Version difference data
═══

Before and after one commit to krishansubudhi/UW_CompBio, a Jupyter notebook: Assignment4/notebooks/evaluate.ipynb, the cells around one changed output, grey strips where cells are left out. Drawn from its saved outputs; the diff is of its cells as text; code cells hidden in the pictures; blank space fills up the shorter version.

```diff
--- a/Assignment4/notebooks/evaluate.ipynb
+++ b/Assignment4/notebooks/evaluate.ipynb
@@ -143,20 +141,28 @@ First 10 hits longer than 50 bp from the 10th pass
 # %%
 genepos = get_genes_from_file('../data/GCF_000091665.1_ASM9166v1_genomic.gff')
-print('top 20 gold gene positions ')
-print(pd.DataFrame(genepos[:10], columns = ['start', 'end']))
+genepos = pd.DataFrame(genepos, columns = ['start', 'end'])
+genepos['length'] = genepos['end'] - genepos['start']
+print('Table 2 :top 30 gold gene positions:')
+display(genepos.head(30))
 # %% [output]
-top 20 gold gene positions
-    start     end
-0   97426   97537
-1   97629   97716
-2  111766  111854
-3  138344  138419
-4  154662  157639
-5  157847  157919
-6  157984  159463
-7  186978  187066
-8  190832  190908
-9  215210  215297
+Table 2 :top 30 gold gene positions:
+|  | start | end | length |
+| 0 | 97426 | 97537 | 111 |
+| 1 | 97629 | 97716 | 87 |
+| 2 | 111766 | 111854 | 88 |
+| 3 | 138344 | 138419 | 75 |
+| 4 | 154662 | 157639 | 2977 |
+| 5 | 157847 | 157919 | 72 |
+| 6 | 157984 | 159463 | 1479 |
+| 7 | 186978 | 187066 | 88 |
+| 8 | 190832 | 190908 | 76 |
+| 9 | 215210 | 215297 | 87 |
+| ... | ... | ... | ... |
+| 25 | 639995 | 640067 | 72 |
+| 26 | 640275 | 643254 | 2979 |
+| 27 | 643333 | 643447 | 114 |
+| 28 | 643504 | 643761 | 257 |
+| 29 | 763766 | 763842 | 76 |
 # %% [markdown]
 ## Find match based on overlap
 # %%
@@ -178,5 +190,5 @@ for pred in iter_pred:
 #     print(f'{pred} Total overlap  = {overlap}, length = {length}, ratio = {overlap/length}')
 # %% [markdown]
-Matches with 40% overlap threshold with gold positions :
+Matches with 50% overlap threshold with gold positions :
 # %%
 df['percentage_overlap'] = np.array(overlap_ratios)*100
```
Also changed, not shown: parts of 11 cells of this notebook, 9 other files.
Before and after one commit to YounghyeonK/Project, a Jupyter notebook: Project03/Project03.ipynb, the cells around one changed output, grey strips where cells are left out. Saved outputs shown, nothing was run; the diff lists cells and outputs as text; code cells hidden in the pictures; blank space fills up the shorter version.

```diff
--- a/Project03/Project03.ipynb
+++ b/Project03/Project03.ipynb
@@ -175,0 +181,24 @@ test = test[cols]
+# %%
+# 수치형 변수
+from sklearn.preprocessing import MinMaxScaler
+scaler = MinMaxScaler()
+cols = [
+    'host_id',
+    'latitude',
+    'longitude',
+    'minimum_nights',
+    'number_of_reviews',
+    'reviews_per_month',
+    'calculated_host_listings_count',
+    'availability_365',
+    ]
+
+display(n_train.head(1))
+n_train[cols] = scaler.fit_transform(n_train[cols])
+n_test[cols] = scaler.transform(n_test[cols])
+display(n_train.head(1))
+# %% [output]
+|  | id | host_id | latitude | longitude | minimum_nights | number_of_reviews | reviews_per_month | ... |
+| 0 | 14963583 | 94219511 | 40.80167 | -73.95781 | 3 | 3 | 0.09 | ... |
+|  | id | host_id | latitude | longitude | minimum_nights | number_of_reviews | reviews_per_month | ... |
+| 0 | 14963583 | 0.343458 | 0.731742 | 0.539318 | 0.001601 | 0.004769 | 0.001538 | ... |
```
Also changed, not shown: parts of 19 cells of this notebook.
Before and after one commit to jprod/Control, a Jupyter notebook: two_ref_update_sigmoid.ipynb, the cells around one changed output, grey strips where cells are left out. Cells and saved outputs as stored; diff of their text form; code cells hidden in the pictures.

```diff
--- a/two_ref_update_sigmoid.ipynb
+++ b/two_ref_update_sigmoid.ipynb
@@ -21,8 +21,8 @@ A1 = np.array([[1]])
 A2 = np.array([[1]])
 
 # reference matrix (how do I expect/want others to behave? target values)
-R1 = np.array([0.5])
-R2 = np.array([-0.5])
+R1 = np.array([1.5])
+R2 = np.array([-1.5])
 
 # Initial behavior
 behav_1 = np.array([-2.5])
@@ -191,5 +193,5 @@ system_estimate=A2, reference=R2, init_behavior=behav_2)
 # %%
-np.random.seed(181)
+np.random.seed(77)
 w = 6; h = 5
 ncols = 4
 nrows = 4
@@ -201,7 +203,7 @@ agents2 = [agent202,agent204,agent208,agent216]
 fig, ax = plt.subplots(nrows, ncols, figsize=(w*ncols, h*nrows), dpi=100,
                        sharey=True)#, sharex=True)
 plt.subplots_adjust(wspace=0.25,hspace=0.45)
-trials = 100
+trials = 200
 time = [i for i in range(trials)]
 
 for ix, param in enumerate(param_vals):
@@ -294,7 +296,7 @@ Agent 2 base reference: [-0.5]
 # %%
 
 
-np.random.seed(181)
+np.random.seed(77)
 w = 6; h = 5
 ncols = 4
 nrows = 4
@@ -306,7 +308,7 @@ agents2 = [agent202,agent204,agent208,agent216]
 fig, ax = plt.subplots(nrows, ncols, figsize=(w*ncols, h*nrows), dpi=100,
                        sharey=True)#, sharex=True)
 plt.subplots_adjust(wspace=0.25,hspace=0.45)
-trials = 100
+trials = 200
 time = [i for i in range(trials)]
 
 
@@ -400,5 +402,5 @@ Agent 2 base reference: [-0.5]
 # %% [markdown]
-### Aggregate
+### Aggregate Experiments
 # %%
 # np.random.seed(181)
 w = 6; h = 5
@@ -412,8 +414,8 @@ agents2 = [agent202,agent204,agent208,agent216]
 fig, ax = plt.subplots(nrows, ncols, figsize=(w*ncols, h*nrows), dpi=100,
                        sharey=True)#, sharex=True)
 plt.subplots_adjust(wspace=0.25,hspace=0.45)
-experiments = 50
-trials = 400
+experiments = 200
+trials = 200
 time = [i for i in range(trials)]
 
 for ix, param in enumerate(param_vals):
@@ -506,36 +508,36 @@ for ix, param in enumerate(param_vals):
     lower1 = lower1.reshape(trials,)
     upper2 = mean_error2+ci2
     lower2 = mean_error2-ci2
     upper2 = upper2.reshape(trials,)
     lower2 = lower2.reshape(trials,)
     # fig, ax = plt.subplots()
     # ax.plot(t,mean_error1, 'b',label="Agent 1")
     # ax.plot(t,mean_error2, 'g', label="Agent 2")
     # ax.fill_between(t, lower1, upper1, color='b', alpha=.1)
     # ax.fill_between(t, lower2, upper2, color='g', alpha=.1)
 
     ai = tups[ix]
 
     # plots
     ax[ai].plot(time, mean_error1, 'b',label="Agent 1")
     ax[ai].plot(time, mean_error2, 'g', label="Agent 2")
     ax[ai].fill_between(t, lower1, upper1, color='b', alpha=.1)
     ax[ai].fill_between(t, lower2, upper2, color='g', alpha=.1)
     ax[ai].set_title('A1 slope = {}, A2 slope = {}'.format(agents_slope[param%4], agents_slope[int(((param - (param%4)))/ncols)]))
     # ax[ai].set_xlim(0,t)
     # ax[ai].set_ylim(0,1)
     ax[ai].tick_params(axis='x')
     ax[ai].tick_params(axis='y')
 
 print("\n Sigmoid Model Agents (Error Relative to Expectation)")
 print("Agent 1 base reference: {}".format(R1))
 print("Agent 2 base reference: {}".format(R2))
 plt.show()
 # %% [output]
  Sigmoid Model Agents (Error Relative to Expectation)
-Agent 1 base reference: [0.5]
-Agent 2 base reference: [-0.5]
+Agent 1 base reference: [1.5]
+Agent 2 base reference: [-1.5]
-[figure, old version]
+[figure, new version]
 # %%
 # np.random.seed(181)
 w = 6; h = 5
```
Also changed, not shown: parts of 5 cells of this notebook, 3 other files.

═══

Only lines containing the word "positions" should appear in the answer, and every such line from the records above must be there.

## Solution to the exercise
-print('top 20 gold gene positions ')
+print('Table 2 :top 30 gold gene positions:')
-top 20 gold gene positions
+Table 2 :top 30 gold gene positions:
-Matches with 40% overlap threshold with gold positions :
+Matches with 50% overlap threshold with gold positions :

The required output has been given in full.